# INSTRUCTIONS FOR THE TASK
Go through the data below and return each line containing the word "index".
─── MATERIAL SHOWN ───
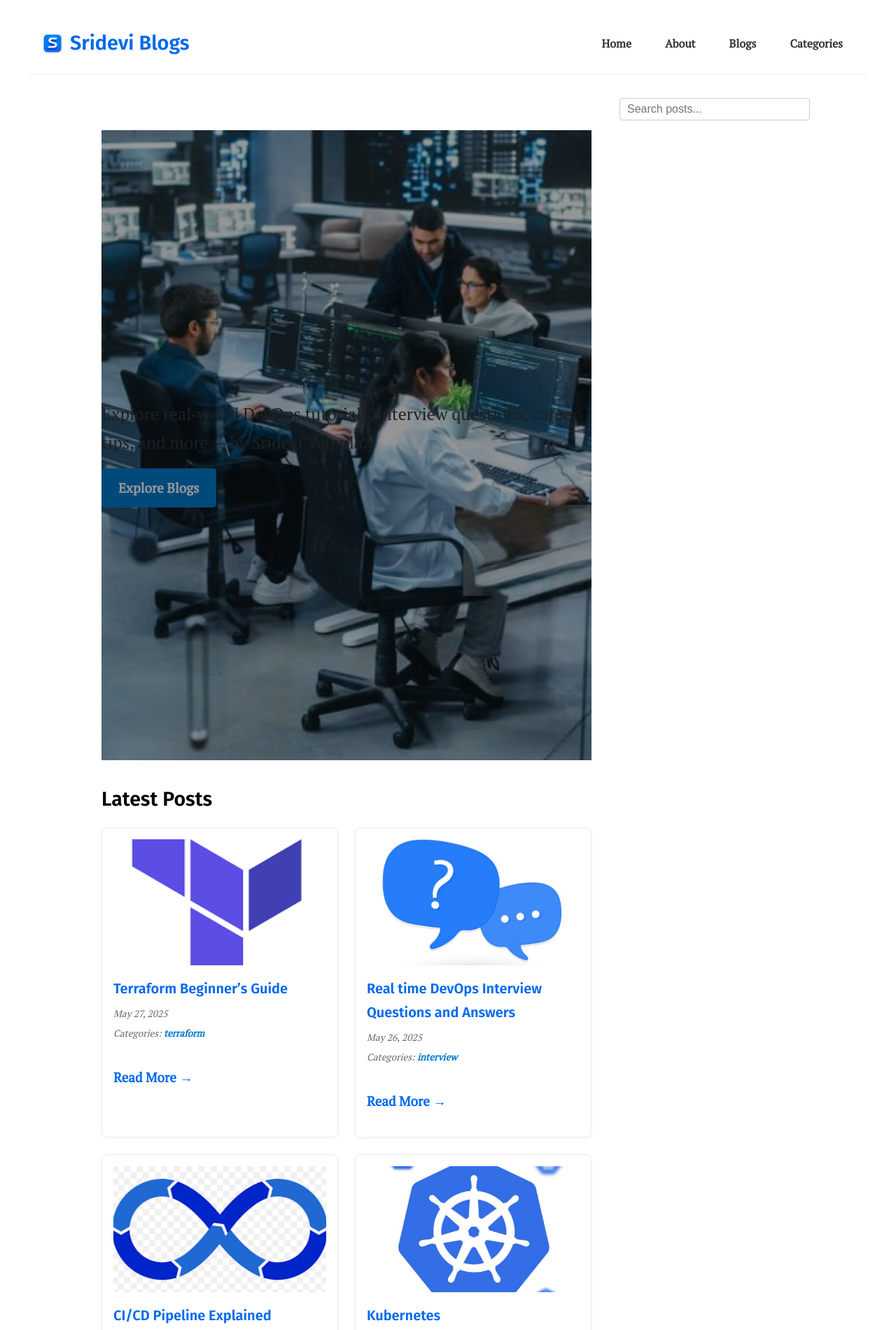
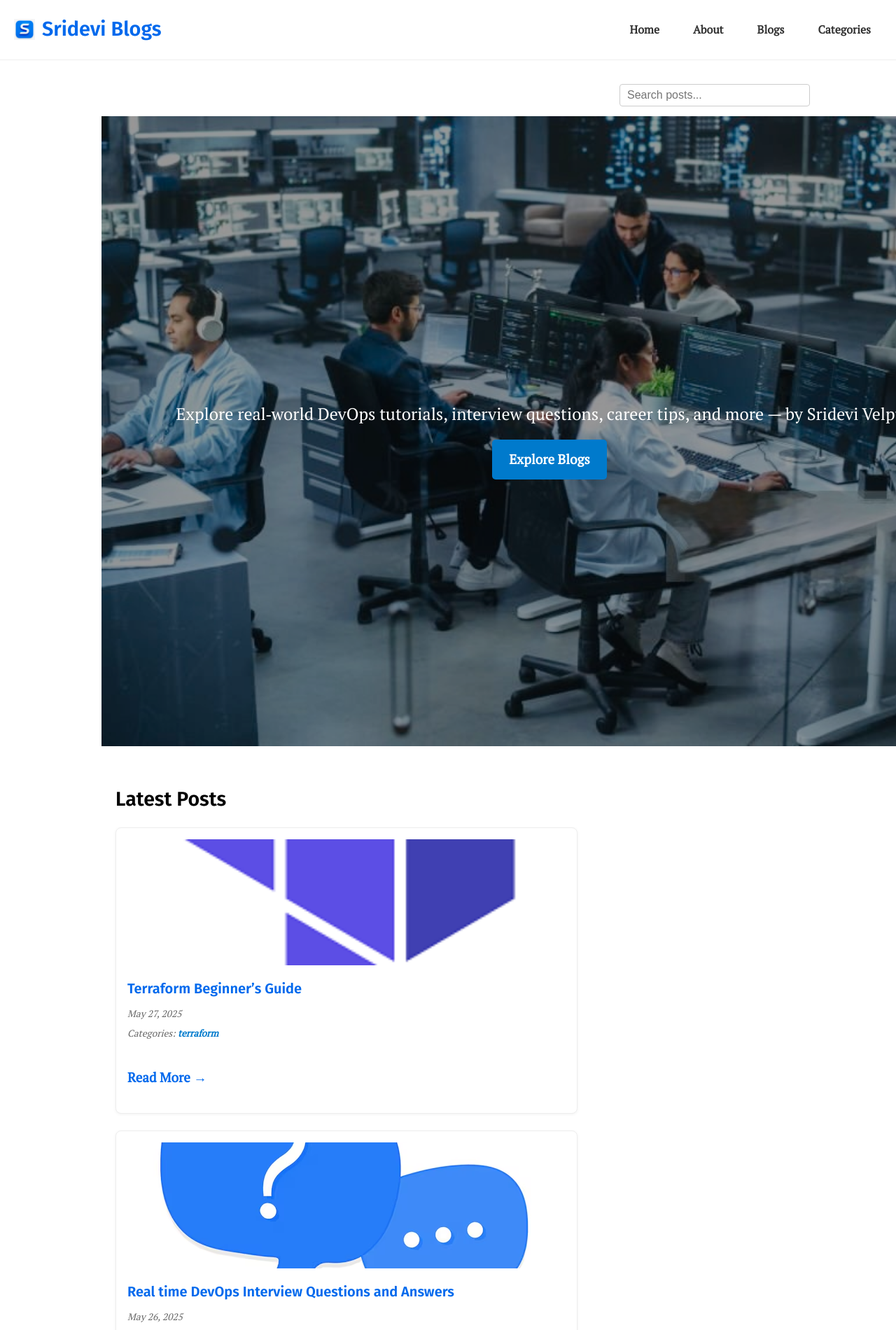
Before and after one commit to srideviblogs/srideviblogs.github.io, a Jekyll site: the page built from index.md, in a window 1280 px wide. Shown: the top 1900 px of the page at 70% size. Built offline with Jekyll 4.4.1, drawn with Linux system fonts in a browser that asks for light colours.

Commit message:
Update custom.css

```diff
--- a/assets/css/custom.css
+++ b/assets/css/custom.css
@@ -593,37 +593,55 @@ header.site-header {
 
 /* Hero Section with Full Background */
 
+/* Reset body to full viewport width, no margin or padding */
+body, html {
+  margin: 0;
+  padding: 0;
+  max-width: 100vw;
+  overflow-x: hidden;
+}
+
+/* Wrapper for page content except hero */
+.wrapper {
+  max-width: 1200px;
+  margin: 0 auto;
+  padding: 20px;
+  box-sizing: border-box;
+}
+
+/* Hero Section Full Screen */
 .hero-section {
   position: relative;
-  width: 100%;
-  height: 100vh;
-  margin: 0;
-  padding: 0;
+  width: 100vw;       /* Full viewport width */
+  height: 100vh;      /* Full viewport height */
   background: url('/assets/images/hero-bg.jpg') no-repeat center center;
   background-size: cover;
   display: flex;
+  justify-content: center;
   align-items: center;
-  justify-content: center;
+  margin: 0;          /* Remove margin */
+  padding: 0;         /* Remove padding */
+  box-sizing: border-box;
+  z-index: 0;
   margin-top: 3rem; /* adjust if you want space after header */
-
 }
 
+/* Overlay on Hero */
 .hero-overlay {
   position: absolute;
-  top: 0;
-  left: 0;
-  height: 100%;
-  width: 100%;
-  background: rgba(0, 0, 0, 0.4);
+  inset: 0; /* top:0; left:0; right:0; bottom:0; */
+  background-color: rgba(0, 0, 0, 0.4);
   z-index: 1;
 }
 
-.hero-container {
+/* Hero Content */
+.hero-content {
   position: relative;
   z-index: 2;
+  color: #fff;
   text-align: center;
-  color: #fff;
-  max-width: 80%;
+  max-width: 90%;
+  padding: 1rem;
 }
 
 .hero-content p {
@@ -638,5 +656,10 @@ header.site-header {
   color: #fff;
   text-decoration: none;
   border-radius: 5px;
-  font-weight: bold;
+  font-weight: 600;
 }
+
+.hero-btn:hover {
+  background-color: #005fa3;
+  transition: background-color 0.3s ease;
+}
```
───
# REPLY
Before and after one commit to srideviblogs/srideviblogs.github.io, a Jekyll site: the page built from index.md, in a window 1280 px wide. Shown: the top 1900 px of the page at 70% size. Built offline with Jekyll 4.4.1, drawn with Linux system fonts in a browser that asks for light colours.
+  z-index: 0;
   z-index: 1;
   z-index: 2;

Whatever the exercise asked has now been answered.